Several years ago I received a call at my workplace from the authorities.
My son and several of his friends had been caught on their school lunch hour stealing from the local Fred Meyers, which is a kind of one-stop discount grocery, hardware, home and garden store on the West Coast. They had each taken items to eat off the shelf, stood lookout for another while they scarfed them down in the aisles (they were not aware that the store had security cameras), and then left the store without paying. They didn’t make it a block before they were caught.
Once detained, some of the boys were cooperative and showed remorse; others taunted the authority figures at hand, offering flip answers to questions, refusing to give personal information, and threatening everyone over the age of eighteen in the room that his parents would have them fired for daring to detain the son of such a fine, upstanding taxpayer.
Now, it should be noted that none of these boys (my son included) stole out of necessity. Each had more than enough money to buy their own food for lunch; several had probably bought lunch from home that day. Nor were these thefts part of some grand long-term strategy, where they would save the lunch money given by their parents until they could afford a kilo of heroin, and from there build some kind of far-reaching black-market narcotics empire. No, they did what they did for the reason that most teenage boys break the law in some way at some point of their adolescence, be it shoplifting, lighting a joint, sneaking in a flask to a the football stands on a Friday night, going to a kegger, or defacing some public building with the name and logo of their favorite musical artist: They were bored, immature, invincible, and hoping to impress teenage girls.
When we parents arrived to pick up our boys, they were released into our custody with no charges or entries on their records.
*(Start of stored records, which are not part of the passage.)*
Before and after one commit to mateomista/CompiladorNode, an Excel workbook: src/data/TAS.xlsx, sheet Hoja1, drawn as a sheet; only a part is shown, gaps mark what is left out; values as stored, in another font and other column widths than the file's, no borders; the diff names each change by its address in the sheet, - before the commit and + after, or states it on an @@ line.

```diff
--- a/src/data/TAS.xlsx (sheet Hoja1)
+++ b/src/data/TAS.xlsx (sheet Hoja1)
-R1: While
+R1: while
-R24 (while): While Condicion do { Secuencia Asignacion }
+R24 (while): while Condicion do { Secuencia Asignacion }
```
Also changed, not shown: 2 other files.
Each of us parents dealt with the crimes of our children in different ways: Some actually did threaten to sue everyone; some apologized on behalf of the families; some said nothing. One parent never bothered to show up, and so the authorities eventually just let that kid go. Later that evening in seven different households, various degrees punishments, warnings or apathy were distributed to each kid. We parents might have all been in the same boat, but we really were all over the map.
Well, almost all over the map.
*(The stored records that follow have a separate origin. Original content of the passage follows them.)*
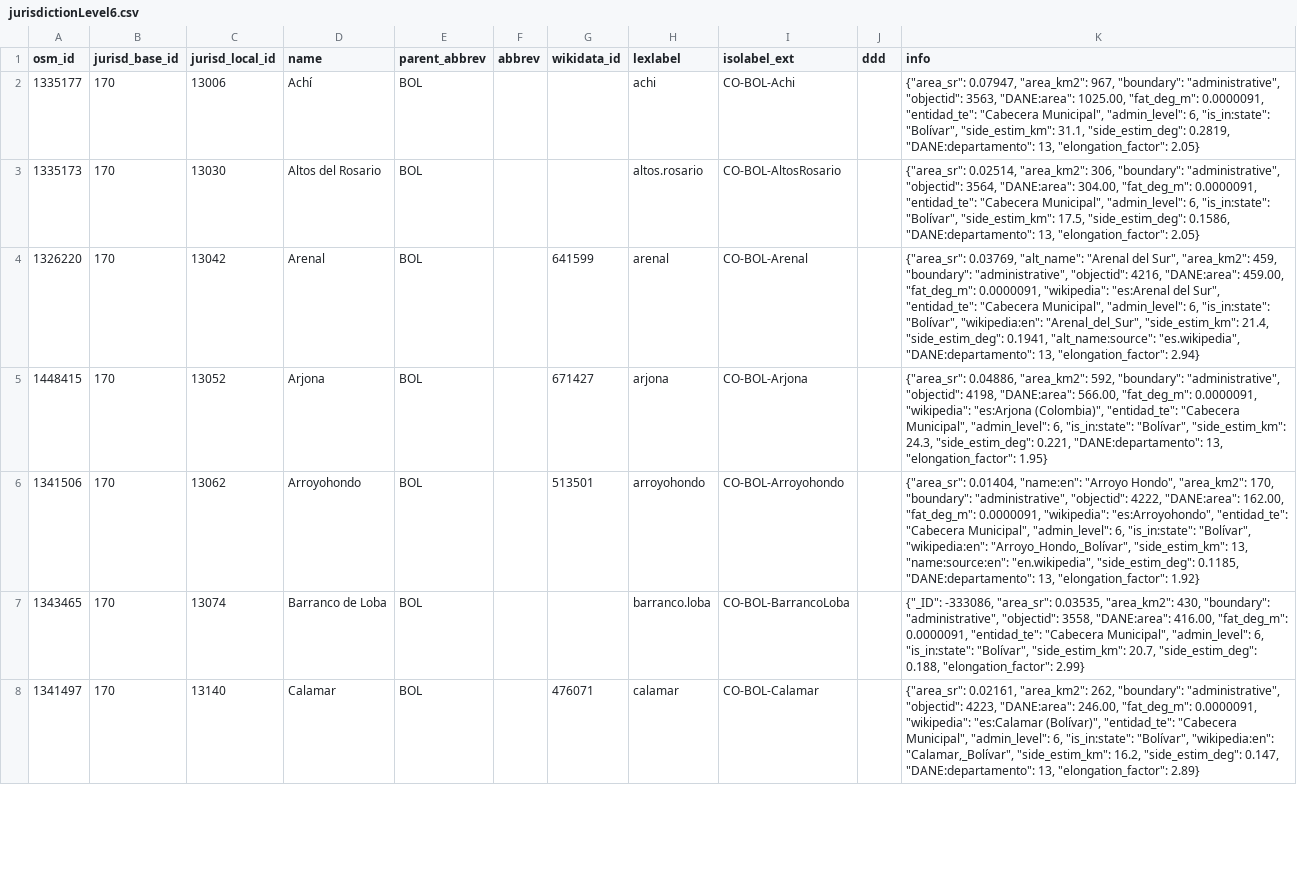
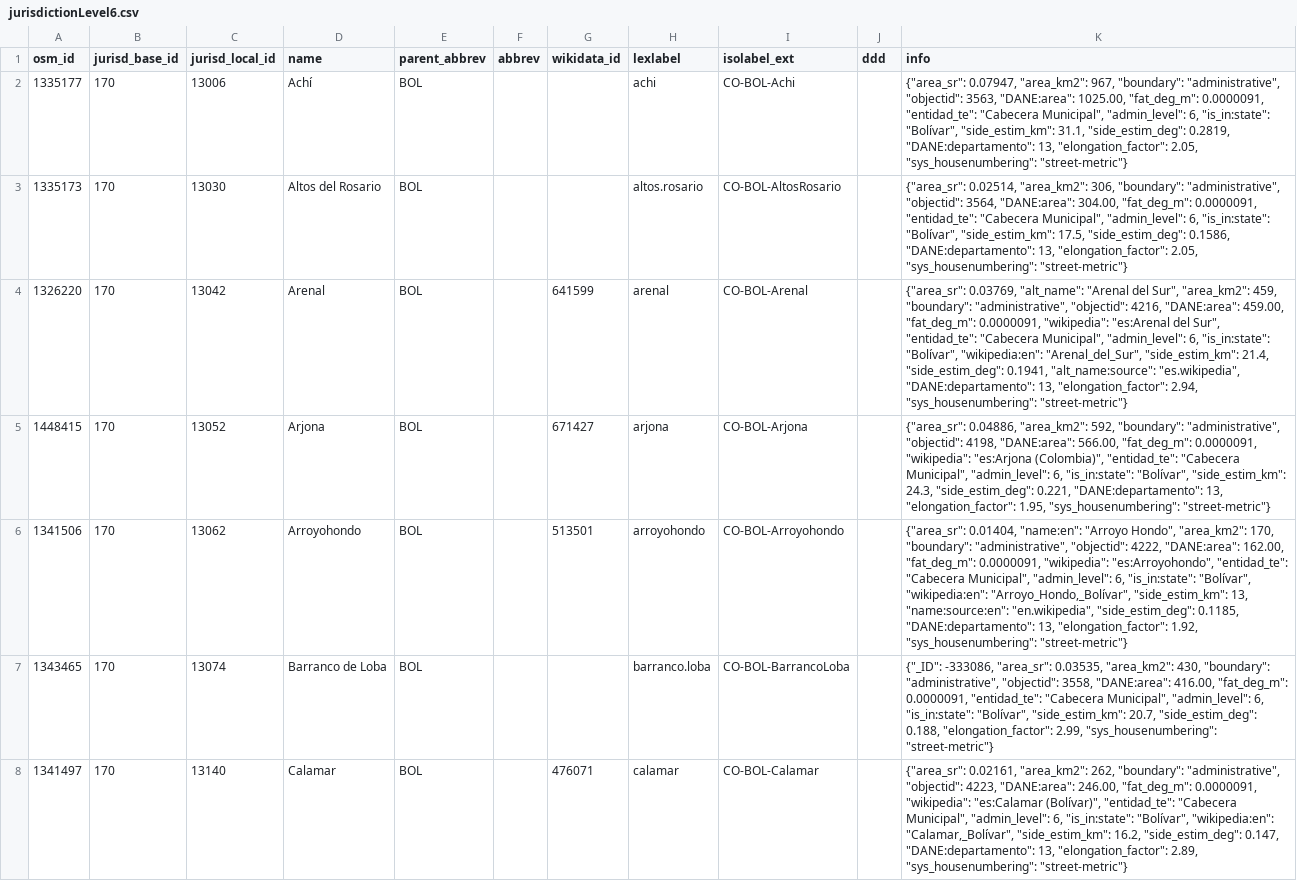
Before and after one commit to digital-guard/preserv-CO, a CSV file: data/BOL/jurisdictionLevel6.csv, drawn as a sheet; only a part is shown; the diff covers the shown part only; the diff names each change by its address in the sheet, - before the commit and + after, or states it on an @@ line.

```diff
--- a/data/BOL/jurisdictionLevel6.csv
+++ b/data/BOL/jurisdictionLevel6.csv
-K2 (info): …13, "elongation_factor": 2.05}
+K2 (info): …13, "elongation_factor": 2.05, "sys_housenumbering": "street-metric"}
-K3 (info): …13, "elongation_factor": 2.05}
+K3 (info): …13, "elongation_factor": 2.05, "sys_housenumbering": "street-metric"}
-K4 (info): …13, "elongation_factor": 2.94}
+K4 (info): …13, "elongation_factor": 2.94, "sys_housenumbering": "street-metric"}
-K5 (info): …13, "elongation_factor": 1.95}
+K5 (info): …13, "elongation_factor": 1.95, "sys_housenumbering": "street-metric"}
-K6 (info): …13, "elongation_factor": 1.92}
+K6 (info): …13, "elongation_factor": 1.92, "sys_housenumbering": "street-metric"}
-K7 (info): …0.188, "elongation_factor": 2.99}
+K7 (info): …0.188, "elongation_factor": 2.99, "sys_housenumbering": "street-metric"}
-K8 (info): …13, "elongation_factor": 2.89}
+K8 (info): …13, "elongation_factor": 2.89, "sys_housenumbering": "street-metric"}
```
Also changed, not shown: 36 edited cells elsewhere in this file, data/ANT/jurisdictionLevel6.csv, data/BOY/jurisdictionLevel6.csv, 29 other files.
You see, all of the boys who were caught were white.
Mind you, they all had the “gangstah” look, with hoodies, saggy pants, and tee-shirts pledging allegiance to Tupac, Method Man and the Notorious B.I.G. And not because they were “gangstahs” so much as they were normal upper-middle-class white teenage males, and that’s simply what kids in that demographic wear. They even drove to Fred Meyers in a beater with a obscenely nice stereo system that blared rap music. If their skin were marked by a different pigment, their crime and capture would have been a Geraldo Rivera wet dream, just waiting to be filmed and shown repeatedly on Fox & Friends as Gretchen, Steve and Brian all shook their heads and wondered aloud where my son’s father was. But despite their clothes and car, these boys were white. And because they were white, here’s a place on the map that not one of us parents went that day:
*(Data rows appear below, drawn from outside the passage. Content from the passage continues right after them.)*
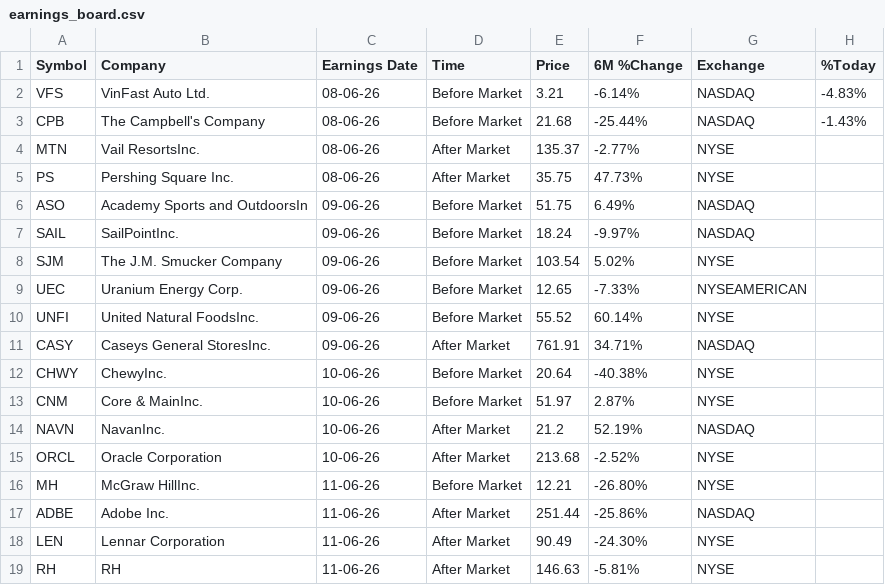
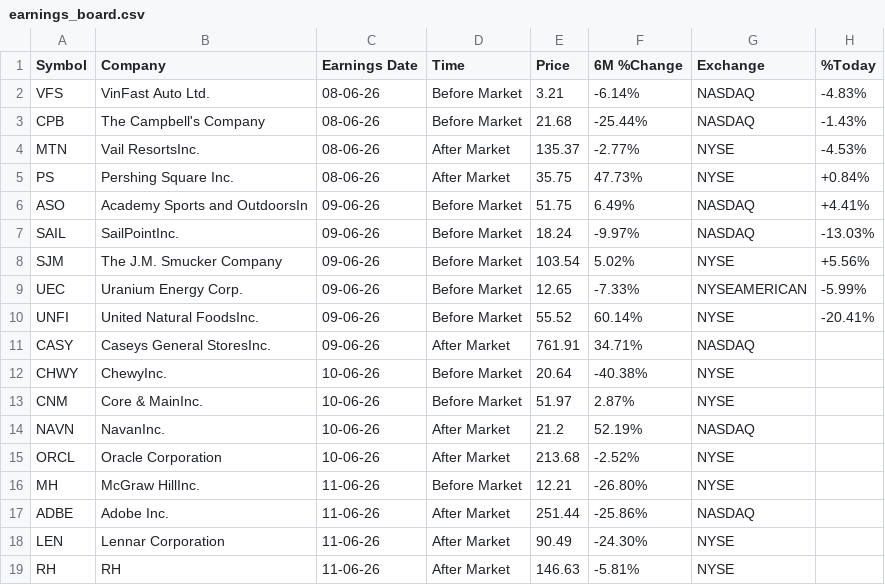
Before and after one commit to Serovine/Serovine.github.io, a CSV file: earnings_board.csv, drawn as a sheet.

```diff
--- a/earnings_board.csv
+++ b/earnings_board.csv
@@ -3,9 +3,9 @@ VFS,VinFast Auto Ltd.,08-06-26,Before Market,3.21,-6.14%,NASDAQ,-4.83%
 CPB,The Campbell's Company,08-06-26,Before Market,21.68,-25.44%,NASDAQ,-1.43%
-MTN,Vail ResortsInc.,08-06-26,After Market,135.37,-2.77%,NYSE,
-PS,Pershing Square Inc.,08-06-26,After Market,35.75,47.73%,NYSE,
-ASO,Academy Sports and OutdoorsIn,09-06-26,Before Market,51.75,6.49%,NASDAQ,
-SAIL,SailPointInc.,09-06-26,Before Market,18.24,-9.97%,NASDAQ,
-SJM,The J.M. Smucker Company,09-06-26,Before Market,103.54,5.02%,NYSE,
-UEC,Uranium Energy Corp.,09-06-26,Before Market,12.65,-7.33%,NYSEAMERICAN,
-UNFI,United Natural FoodsInc.,09-06-26,Before Market,55.52,60.14%,NYSE,
+MTN,Vail ResortsInc.,08-06-26,After Market,135.37,-2.77%,NYSE,-4.53%
+PS,Pershing Square Inc.,08-06-26,After Market,35.75,47.73%,NYSE,+0.84%
+ASO,Academy Sports and OutdoorsIn,09-06-26,Before Market,51.75,6.49%,NASDAQ,+4.41%
+SAIL,SailPointInc.,09-06-26,Before Market,18.24,-9.97%,NASDAQ,-13.03%
+SJM,The J.M. Smucker Company,09-06-26,Before Market,103.54,5.02%,NYSE,+5.56%
+UEC,Uranium Energy Corp.,09-06-26,Before Market,12.65,-7.33%,NYSEAMERICAN,-5.99%
+UNFI,United Natural FoodsInc.,09-06-26,Before Market,55.52,60.14%,NYSE,-20.41%
 CASY,Caseys General StoresInc.,09-06-26,After Market,761.91,34.71%,NASDAQ,
```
“Our sons could easily have been shot for doing what they had done.”
The general craziness that is The Big Story In Ferguson continues, and as it does we white people have managed to yet again do what we do whenever a news story reveals the depth of the racial divide in this county: We have made it a story all about white people.
How can the police detain reporters from news outlets we read and watch? Are our towns’ police forces overly militarized, and does that pose a threat to the citizens of those towns? (You know, the ones like Fargo, ND and Keene, NH, whose populations skew 92% white and 95% white, respectively.) What is the best way to deal with military surplus? Should police wear cameras, and if so, how much will this cost me? Is it more or less than the upkeep of the military freebies? Oh, and hey! We love talking about Rand Paul and Hilary Clinton — what do they have to say about it? And we also have a whole lot of friends who are looking to 2016 with a wink and a prayer riding on libertarians, Tea-Partiers, moderate Rs, and Christian Conservatives, so we should hurry and ask ourselves if Ferguson helps or hurts them. And lets not forget the real victims of the unrest, like that nice Chris Hayes fellow.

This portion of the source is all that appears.